PETALING JAYA: Hospital bed occupancy and intensive care unit (ICU) rates are on a downward trend after peaking in August but the target is to get it below 50% and 70% for the healthcare system to be more comfortable, says the Health director-general.
Tan Sri Dr Noor Hisham Abdullah said the appropriate figure set at the national level was below 50% for non-ICU beds and below 70% for ICU beds.
“When the non-ICU and ICU beds level reaches over 50% and 70% respectively, the state is expected to be extra vigilant in its preparedness plan. However, for the National Recovery Plan, three important indicators are being used. They are the daily hospital admission for categories three, four and five patients per 100,000 population, ICU beds and the vaccination rate,” he said when contacted yesterday.
Dr Noor Hisham said the National Security Council (NSC) assessed each state based on these three indicators, including the latest trend, to decide on the transition between the various phases.
As of Saturday, the national rate for hospital bed utilisation stood at 69.4%, with Covid-19 cases taking up 60.1% of the usage with 9,886 patients hospitalised.
This is down from the 16,081 hospitalisations recorded on Aug 16, which was the highest number for hospital bed utilisation over six months from April to September.
There are 1,070 patients in the ICU, with the national overall utilisation rate at 73.2%, with Covid-19 cases making up 69.4% of the figure.
The latest number of ICU patients (as of Saturday) has also dropped from the 1,648 active ICU cases recorded on Aug 10, which was the highest over the six-month period.

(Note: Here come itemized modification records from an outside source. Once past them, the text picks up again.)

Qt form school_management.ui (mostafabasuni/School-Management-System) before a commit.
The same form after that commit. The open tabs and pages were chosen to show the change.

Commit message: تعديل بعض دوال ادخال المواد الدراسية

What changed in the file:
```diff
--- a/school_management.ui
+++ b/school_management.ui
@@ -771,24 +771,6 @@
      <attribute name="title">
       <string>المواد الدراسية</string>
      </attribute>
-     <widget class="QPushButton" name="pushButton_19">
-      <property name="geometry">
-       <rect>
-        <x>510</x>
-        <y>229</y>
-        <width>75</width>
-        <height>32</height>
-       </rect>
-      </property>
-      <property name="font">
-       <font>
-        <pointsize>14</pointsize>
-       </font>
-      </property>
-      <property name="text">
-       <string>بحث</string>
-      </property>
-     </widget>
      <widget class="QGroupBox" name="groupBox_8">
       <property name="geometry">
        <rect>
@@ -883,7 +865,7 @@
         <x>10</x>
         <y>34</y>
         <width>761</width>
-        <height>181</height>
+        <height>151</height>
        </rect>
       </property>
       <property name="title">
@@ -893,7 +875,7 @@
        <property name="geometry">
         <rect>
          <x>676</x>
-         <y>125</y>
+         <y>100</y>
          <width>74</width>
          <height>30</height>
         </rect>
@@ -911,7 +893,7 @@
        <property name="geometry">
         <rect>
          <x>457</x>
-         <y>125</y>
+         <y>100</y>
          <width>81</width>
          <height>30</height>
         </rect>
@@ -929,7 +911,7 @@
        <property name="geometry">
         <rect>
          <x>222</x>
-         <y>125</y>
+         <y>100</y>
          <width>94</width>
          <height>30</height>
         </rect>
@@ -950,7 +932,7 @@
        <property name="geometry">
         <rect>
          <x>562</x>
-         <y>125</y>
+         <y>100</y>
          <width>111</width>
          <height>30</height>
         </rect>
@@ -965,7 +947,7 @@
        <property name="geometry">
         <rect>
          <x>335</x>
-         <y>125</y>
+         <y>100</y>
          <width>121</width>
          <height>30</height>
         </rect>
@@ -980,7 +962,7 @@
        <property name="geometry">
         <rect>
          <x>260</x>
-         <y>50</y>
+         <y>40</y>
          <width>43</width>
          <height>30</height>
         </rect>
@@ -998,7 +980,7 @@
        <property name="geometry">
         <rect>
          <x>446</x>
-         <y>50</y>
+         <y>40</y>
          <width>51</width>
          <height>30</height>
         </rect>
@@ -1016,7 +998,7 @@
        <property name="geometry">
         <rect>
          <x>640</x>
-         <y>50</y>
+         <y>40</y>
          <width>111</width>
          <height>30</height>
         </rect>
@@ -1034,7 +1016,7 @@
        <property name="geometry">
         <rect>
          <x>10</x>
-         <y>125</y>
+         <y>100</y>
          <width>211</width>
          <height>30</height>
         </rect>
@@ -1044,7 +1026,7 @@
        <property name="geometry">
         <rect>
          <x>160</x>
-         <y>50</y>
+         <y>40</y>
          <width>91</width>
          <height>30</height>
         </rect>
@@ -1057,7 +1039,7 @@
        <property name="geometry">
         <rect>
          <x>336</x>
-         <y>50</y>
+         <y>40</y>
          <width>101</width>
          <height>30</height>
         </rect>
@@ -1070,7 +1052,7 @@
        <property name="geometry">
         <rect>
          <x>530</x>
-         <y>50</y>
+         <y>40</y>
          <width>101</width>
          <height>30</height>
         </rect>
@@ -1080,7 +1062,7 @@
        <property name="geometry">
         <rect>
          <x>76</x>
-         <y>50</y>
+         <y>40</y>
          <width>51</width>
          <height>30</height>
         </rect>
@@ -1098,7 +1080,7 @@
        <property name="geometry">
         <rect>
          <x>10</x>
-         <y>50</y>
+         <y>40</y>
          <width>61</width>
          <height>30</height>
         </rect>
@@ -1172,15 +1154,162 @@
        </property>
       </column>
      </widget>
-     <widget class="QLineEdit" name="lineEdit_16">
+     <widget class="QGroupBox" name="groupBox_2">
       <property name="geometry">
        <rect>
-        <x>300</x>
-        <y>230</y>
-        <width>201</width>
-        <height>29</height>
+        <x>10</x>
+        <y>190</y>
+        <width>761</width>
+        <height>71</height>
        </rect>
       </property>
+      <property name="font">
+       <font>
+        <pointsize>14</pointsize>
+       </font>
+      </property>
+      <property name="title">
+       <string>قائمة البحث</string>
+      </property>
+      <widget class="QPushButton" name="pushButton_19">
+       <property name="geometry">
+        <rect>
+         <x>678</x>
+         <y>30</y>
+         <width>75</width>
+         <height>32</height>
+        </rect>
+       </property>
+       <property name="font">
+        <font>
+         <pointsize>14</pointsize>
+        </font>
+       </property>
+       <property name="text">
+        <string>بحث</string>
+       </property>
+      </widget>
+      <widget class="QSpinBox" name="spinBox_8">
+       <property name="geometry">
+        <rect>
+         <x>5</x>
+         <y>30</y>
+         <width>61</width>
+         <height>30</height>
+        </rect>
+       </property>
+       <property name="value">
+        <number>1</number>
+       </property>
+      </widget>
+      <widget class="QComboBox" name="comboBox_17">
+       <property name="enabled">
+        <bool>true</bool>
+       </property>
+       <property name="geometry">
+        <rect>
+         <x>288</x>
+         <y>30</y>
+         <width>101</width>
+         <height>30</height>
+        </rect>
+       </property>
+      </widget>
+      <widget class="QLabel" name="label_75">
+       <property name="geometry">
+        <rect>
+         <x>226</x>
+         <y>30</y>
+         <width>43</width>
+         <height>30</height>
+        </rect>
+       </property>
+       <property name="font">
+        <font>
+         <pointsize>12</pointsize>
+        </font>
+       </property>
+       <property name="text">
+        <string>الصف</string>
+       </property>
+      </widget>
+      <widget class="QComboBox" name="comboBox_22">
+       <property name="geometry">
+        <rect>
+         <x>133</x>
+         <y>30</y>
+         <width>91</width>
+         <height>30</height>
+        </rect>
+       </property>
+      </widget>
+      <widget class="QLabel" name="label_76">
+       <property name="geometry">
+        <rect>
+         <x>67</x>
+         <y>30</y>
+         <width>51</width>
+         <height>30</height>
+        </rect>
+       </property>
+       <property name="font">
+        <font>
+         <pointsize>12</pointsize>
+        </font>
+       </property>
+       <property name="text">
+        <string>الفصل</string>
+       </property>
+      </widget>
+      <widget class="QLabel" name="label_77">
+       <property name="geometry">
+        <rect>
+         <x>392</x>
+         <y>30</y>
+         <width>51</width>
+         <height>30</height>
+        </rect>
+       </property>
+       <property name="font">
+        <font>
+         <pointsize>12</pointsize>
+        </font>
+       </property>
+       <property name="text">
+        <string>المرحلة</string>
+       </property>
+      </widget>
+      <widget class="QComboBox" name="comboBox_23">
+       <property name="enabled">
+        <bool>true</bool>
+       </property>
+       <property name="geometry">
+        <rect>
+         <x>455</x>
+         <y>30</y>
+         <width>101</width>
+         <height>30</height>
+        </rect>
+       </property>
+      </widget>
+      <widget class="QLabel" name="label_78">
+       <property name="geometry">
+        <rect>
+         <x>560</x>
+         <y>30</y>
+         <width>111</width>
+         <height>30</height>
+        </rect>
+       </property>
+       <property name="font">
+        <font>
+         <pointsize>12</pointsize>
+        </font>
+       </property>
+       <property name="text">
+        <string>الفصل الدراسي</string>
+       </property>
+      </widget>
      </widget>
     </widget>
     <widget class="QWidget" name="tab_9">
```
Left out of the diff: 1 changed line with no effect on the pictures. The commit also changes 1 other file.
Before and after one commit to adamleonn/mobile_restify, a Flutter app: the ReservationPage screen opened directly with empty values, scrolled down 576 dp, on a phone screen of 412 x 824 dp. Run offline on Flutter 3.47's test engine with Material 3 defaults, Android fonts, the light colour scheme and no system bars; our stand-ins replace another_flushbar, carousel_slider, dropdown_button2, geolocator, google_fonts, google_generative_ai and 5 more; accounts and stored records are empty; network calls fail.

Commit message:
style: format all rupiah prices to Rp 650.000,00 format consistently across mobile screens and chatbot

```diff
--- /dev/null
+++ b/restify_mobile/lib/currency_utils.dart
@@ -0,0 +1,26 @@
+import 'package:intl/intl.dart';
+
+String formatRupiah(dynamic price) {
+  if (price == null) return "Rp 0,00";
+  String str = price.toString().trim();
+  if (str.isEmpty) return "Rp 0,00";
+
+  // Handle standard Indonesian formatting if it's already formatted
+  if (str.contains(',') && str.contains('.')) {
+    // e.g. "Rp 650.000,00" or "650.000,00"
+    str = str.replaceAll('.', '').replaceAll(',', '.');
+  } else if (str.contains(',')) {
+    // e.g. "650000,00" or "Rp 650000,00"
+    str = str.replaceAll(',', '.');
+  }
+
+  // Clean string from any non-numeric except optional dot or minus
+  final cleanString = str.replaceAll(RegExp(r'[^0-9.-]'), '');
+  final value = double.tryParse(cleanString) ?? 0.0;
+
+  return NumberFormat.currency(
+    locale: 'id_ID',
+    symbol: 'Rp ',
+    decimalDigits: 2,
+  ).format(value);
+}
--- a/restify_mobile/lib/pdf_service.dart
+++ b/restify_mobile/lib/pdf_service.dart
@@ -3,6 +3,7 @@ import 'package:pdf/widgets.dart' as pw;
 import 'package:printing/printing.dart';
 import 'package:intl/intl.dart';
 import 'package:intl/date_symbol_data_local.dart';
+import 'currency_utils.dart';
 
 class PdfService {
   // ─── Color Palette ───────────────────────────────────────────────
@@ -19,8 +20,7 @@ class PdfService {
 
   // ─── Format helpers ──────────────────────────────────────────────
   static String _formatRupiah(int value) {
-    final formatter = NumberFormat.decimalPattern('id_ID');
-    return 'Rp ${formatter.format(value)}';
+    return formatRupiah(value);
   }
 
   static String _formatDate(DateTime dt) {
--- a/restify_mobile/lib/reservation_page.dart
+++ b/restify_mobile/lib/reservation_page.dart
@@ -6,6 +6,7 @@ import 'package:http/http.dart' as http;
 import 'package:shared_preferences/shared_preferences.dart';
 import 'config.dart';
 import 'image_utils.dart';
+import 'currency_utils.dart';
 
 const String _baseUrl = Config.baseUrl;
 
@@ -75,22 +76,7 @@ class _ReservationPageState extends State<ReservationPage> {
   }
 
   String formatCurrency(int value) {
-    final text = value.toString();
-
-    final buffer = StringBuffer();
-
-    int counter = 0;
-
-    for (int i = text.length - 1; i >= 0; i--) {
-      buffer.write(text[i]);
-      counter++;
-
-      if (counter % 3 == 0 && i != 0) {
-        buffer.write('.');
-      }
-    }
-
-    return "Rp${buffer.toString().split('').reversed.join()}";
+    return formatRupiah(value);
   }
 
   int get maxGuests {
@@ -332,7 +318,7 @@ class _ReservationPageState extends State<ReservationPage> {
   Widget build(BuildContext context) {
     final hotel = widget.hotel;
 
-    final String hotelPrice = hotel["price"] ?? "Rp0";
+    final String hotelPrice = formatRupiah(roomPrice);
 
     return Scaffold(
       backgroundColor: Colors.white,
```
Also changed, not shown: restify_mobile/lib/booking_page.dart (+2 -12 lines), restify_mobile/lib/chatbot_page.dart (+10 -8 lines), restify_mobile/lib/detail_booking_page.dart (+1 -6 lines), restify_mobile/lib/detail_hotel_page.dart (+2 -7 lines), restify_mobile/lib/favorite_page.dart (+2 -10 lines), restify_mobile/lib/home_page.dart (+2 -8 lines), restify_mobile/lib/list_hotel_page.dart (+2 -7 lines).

States with the highest hospital bed utilisation rates (as of Saturday) – over 80% – were Perlis (84.6%), Johor (82.9%), Terengganu (82.4%), Penang (80.9%) and Kelantan (80.6%).
Only Negri Sembilan and Kuala Lumpur recorded a hospital bed usage of below 50% – at 45.9% and 41.9% respectively.
On Saturday, Penang recorded a 100% ICU rate, followed by Perak (86.8%), Putrajaya (85%), Kedah (83.1%), Sarawak (82.6%), Johor (81%) and Selangor (80.3%).
Labuan and Negri Sembilan had the lowest ICU rates, at 26.1% and 36.4% respectively.
Medical Practitioners Coalition Association of Malaysia president Dr Raj Kumar Maharajah said a hospital bed usage and ICU admission rate of below 50% would give “breathing space” to medical frontliners.
So far, he said the steps taken by the authorities to ease the burden on the public healthcare system have been remarkable with private practitioners roped in to diagnose cases, help with follow-ups and give those under home quarantine their release orders.
“Categories one and two patients have been relieved from the public healthcare system – they just need to look after those in categories three, four and five which are those with serious symptoms.
“Another way to reduce the burden of frontliners is to increase the number of staff in hospitals and identify the problems healthcare workers are facing,” he added.
Dr Raj Kumar said his association embarked on a donation drive two months ago and collected RM1.5mil worth of medical equipment for the emergency departments and ICUs of several government hospitals to help the frontliners.
He also said there was a need to focus on non-Covid-19 patients, reminding that Health Minister Khairy Jamaluddin recently revealed that there was a backlog of over 57,000 non-Covid-19 surgeries and medical procedures which had to be deferred to enable government healthcare facilities to focus on Covid-19 patients.
Malaysian Public Health Physicians’ Association president Datuk Dr Zainal Ariffin Omar also spoke on the need to look after non-Covid-19 patients, saying a portion of the hospital beds should be reserved for them.
On Sept 15, Khairy said 14% of frontliners suffered from severe mental disorders, according to a study by the Institute for Health Behavioural Research in 2020.
He said a lack of childcare support at home while the frontliners were on duty were among the factors that contributed to this issue.